1. The child’s benefit

One of the first things I noticed when I started doing comparative welfare state stuff was that some places in the world conceptualize benefits for families with children — paid leave, child care, child allowance — as belonging to the children themselves. In US discourse, all of these benefits (which don’t yet exist) are conceptualized as belonging to the parents.

Insofar as such benefits help both parents and children, either emphasis can make sense. But it’s notable that in every other situation — such as with the elderly, the disabled, or the unemployed — we think of the welfare benefits as belonging to the targeted population even though those benefits obviously help the family members of the targeted population as well.

A child allowance can be justified on the basis that children deserve an income just like all the other non-working populations of our country deserve an income.

2. Simple equality

Simple equality provides another justification for child allowances. People focus a lot on pay equality in the US, but relatively less attention is given to the inequalities that result from having to stretch equal pay across unequal numbers of family members. But this inequality can be even more devastating.

A person making $15 an hour who lives alone has a much higher material standard of living than a person making $15 an hour who lives with 3 children.
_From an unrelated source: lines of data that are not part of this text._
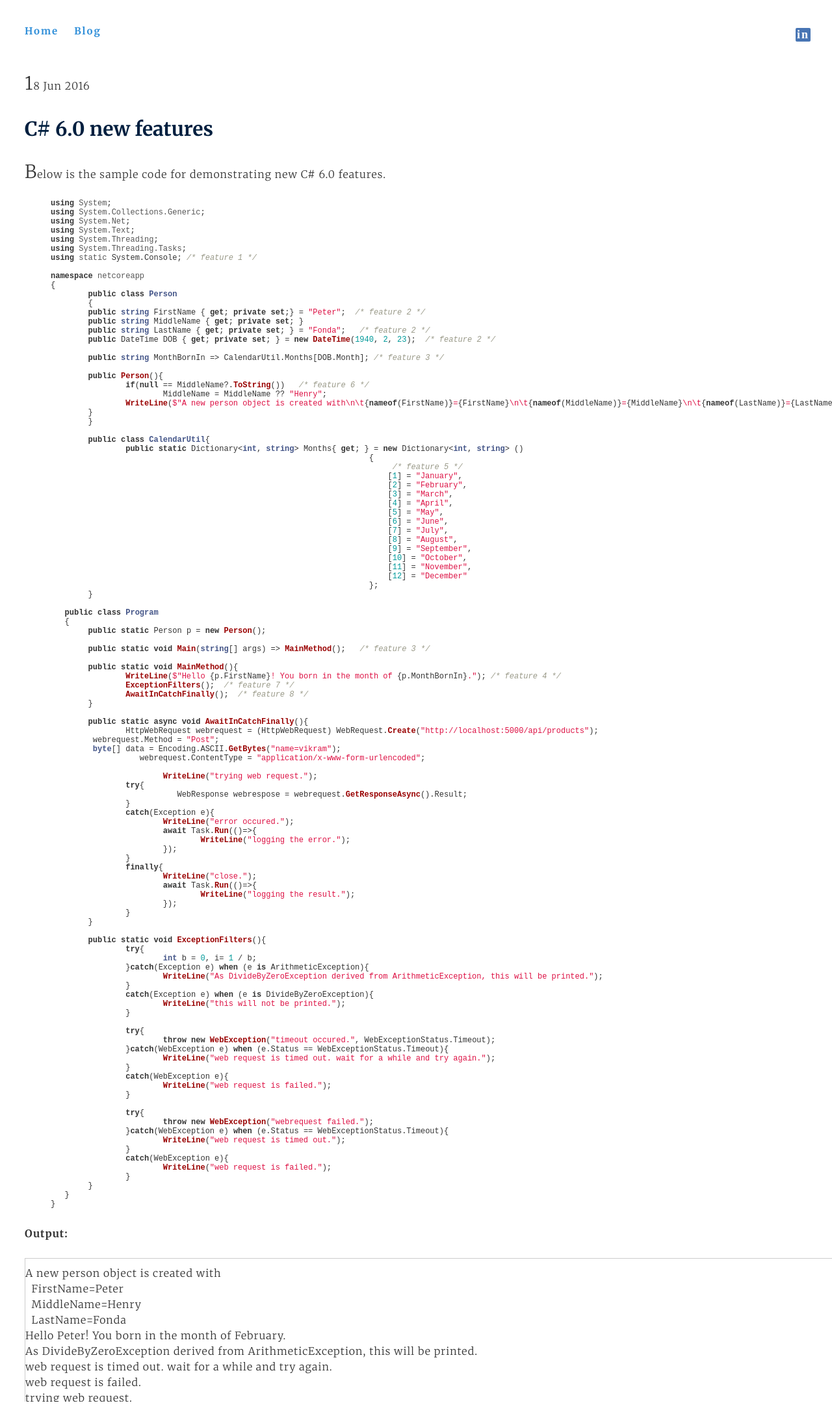
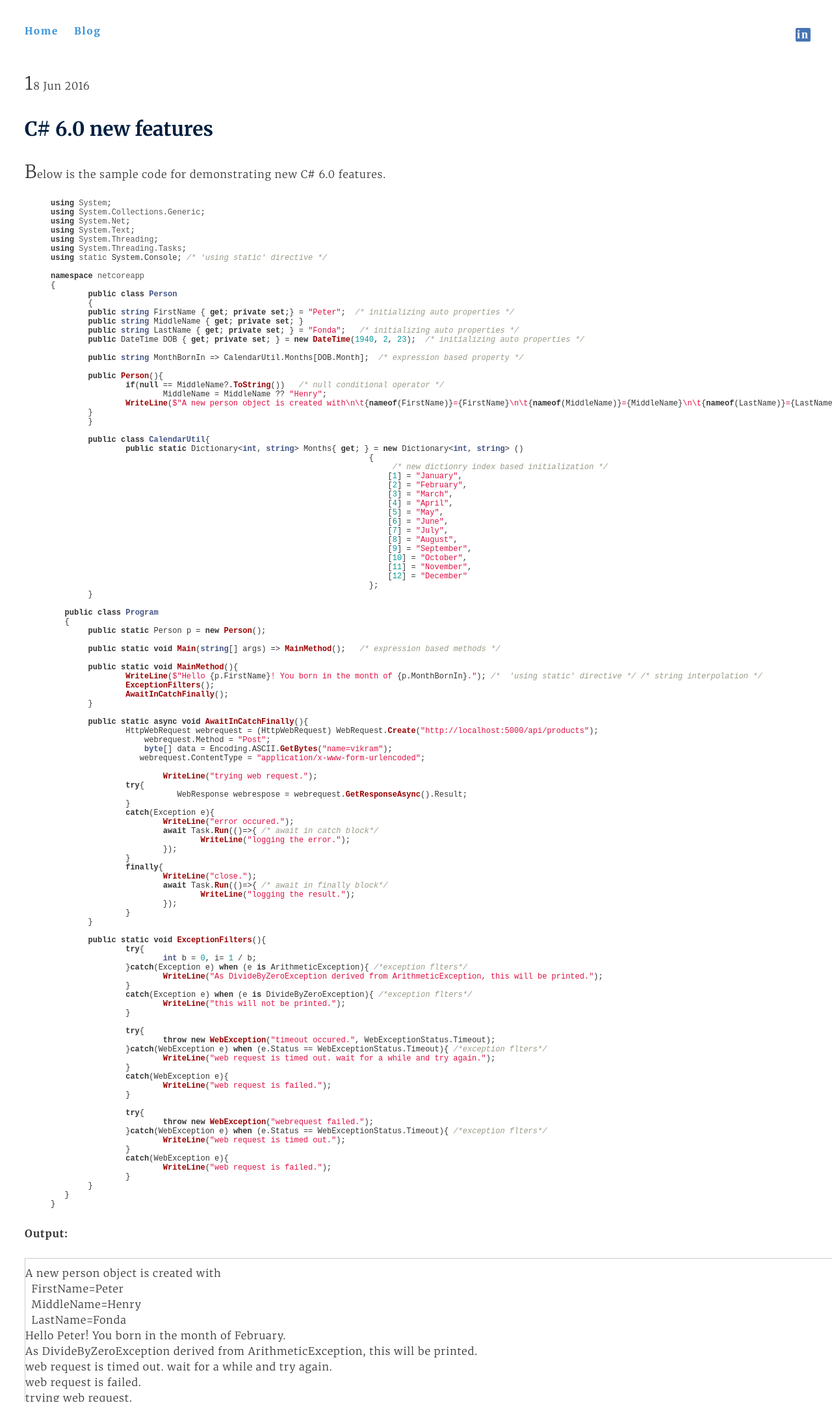
Before and after one commit to srirangamv/srirangamv.github.io, a Jekyll site: the page built from _posts/2016-06-18-csharp6.0-new-features.md, in a window 1280 px wide. Shown: the top 2196 px of the page at 65% size. Built offline with Jekyll 4.4.1, drawn with Linux system fonts in a browser that asks for light colours.

Commit message:
added comments.

```diff
--- a/_posts/2016-06-18-csharp6.0-new-features.md
+++ b/_posts/2016-06-18-csharp6.0-new-features.md
@@ -14,30 +14,30 @@
 using System.Text;
 using System.Threading;
 using System.Threading.Tasks;
-using static System.Console; /* feature 1 */
+using static System.Console; /* 'using static' directive */
 
 namespace netcoreapp
 {
 	public class Person
 	{
-   	public string FirstName { get; private set;} = "Peter";  /* feature 2 */
+   	public string FirstName { get; private set;} = "Peter";  /* initializing auto properties */
    	public string MiddleName { get; private set; }
-    	public string LastName { get; private set; } = "Fonda";   /* feature 2 */
-    	public DateTime DOB { get; private set; } = new DateTime(1940, 2, 23);  /* feature 2 */
+    	public string LastName { get; private set; } = "Fonda";   /* initializing auto properties */
+    	public DateTime DOB { get; private set; } = new DateTime(1940, 2, 23);  /* initializing auto properties */
 
-    	public string MonthBornIn => CalendarUtil.Months[DOB.Month]; /* feature 3 */
+    	public string MonthBornIn => CalendarUtil.Months[DOB.Month];  /* expression based property */
 
     	public Person(){
-    		if(null == MiddleName?.ToString())   /* feature 6 */
+    		if(null == MiddleName?.ToString())   /* null conditional operator */
     			MiddleName = MiddleName ?? "Henry";
-    		WriteLine($"A new person object is created with\n\t{nameof(FirstName)}={FirstName}\n\t{nameof(MiddleName)}={MiddleName}\n\t{nameof(LastName)}={LastName}\n");  /* feature 3 */ /* feature 4 */
+    		WriteLine($"A new person object is created with\n\t{nameof(FirstName)}={FirstName}\n\t{nameof(MiddleName)}={MiddleName}\n\t{nameof(LastName)}={LastName}\n");  /*  'using static' directive */ /* string interpolation */ /*'nameof' operator*/
     	}
 	}
 
 	public class CalendarUtil{
 		public static Dictionary<int, string> Months{ get; } = new Dictionary<int, string> ()
 							            {
-							            	 /* feature 5 */
+							            	 /* new dictionry index based initialization */
 							                [1] = "January",
 							                [2] = "February",
 							                [3] = "March",
@@ -57,18 +57,18 @@
    {
    	public static Person p = new Person();
 
-   	public static void Main(string[] args) => MainMethod();   /* feature 3 */
+   	public static void Main(string[] args) => MainMethod();   /* expression based methods */
 
    	public static void MainMethod(){
-   		WriteLine($"Hello {p.FirstName}! You born in the month of {p.MonthBornIn}."); /* feature 4 */
-   		ExceptionFilters();  /* feature 7 */
-   		AwaitInCatchFinally();  /* feature 8 */
+   		WriteLine($"Hello {p.FirstName}! You born in the month of {p.MonthBornIn}."); /*  'using static' directive */ /* string interpolation */
+   		ExceptionFilters();
+   		AwaitInCatchFinally();
    	}
 
    	public static async void AwaitInCatchFinally(){
    		HttpWebRequest webrequest = (HttpWebRequest) WebRequest.Create("http://localhost:5000/api/products");
-         webrequest.Method = "Post";
-         byte[] data = Encoding.ASCII.GetBytes("name=vikram");
+                    webrequest.Method = "Post";
+                    byte[] data = Encoding.ASCII.GetBytes("name=vikram");
 		   webrequest.ContentType = "application/x-www-form-urlencoded";
 
 			WriteLine("trying web request.");
@@ -77,13 +77,13 @@
    		}
    		catch(Exception e){
    			WriteLine("error occured.");
-   			await Task.Run(()=>{
+   			await Task.Run(()=>{ /* await in catch block*/
    				WriteLine("logging the error.");
    			});
    		}
    		finally{
    			WriteLine("close.");
-   			await Task.Run(()=>{
+   			await Task.Run(()=>{ /* await in finally block*/
    				WriteLine("logging the result.");
    			});
    		}
@@ -92,16 +92,16 @@
    	public static void ExceptionFilters(){
    		try{
    			int b = 0, i= 1 / b;
-   		}catch(Exception e) when (e is ArithmeticException){
+   		}catch(Exception e) when (e is ArithmeticException){ /*exception flters*/
    			WriteLine("As DivideByZeroException derived from ArithmeticException, this will be printed.");
    		}
-   		catch(Exception e) when (e is DivideByZeroException){
+   		catch(Exception e) when (e is DivideByZeroException){ /*exception flters*/
    			WriteLine("this will not be printed.");
    		}
 
    		try{
    			throw new WebException("timeout occured.", WebExceptionStatus.Timeout);
-   		}catch(WebException e) when (e.Status == WebExceptionStatus.Timeout){
+   		}catch(WebException e) when (e.Status == WebExceptionStatus.Timeout){ /*exception flters*/
    			WriteLine("web request is timed out. wait for a while and try again.");
    		}
    		catch(WebException e){
@@ -110,7 +110,7 @@
 
    		try{
    			throw new WebException("webrequest failed.");
-   		}catch(WebException e) when (e.Status == WebExceptionStatus.Timeout){
+   		}catch(WebException e) when (e.Status == WebExceptionStatus.Timeout){ /*exception flters*/
    			WriteLine("web request is timed out.");
    		}
    		catch(WebException e){
```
By conventional measures, the solo person is receiving 2 to 4 times as much equivalized income as the person with three children. Put differently, the three-child family is effectively receiving 25 to 50 cents for every dollar the zero-child family receives, despite the fact that the only eligible worker in both families is doing identical market labor.

Insofar as we think income inequality is bad, we must also think that our income distribution should take account of family size, which is what a child allowance does.

3. Enabling family preferences

There is a conceptual difference between trying to incentivize people to have more children (“natalism”) and trying to enable people to have the number of children that they have a freestanding preference for. This gets tricky of course because no preferences are truly freestanding: all are affected by the economic institutions in society. But we know from survey data that people consistently say they want to have, on average, 2.7 children and yet currently manage to have less than 2.

One of the reasons people have fewer children than they would like is the overwhelming cost of raising a child. These costs are especially devastating because peak fertility years are also the years when people are at the lowest rung of their career ladder, meaning they are making relatively low incomes and have relatively little savings.

The coincidence of low incomes, low wealth, and peak fertility years is not a function of nature. It is a function of the way that our capitalist institutions distribute income and wealth in society. A child allowance can be justified as a way of countering the capitalist maldistribution that currently prevents people from having as many (or few) children as they’d like to have.

This latter point also gets at the conceptual incoherence of the whole debate. If an economic regime with a child allowance can be said to promote having children, then can an economic regime without a child allowance be said to discourage having children? Promotion and discouragement are terms that only make sense relative to some baseline, but there is no baseline economic system. Our discourse proceeds as if the factoral income distribution that would obtain under a hypothetical laissez-faire capitalist system is the default and that every alternative distribution is a modification from that default. But that’s extremely stupid.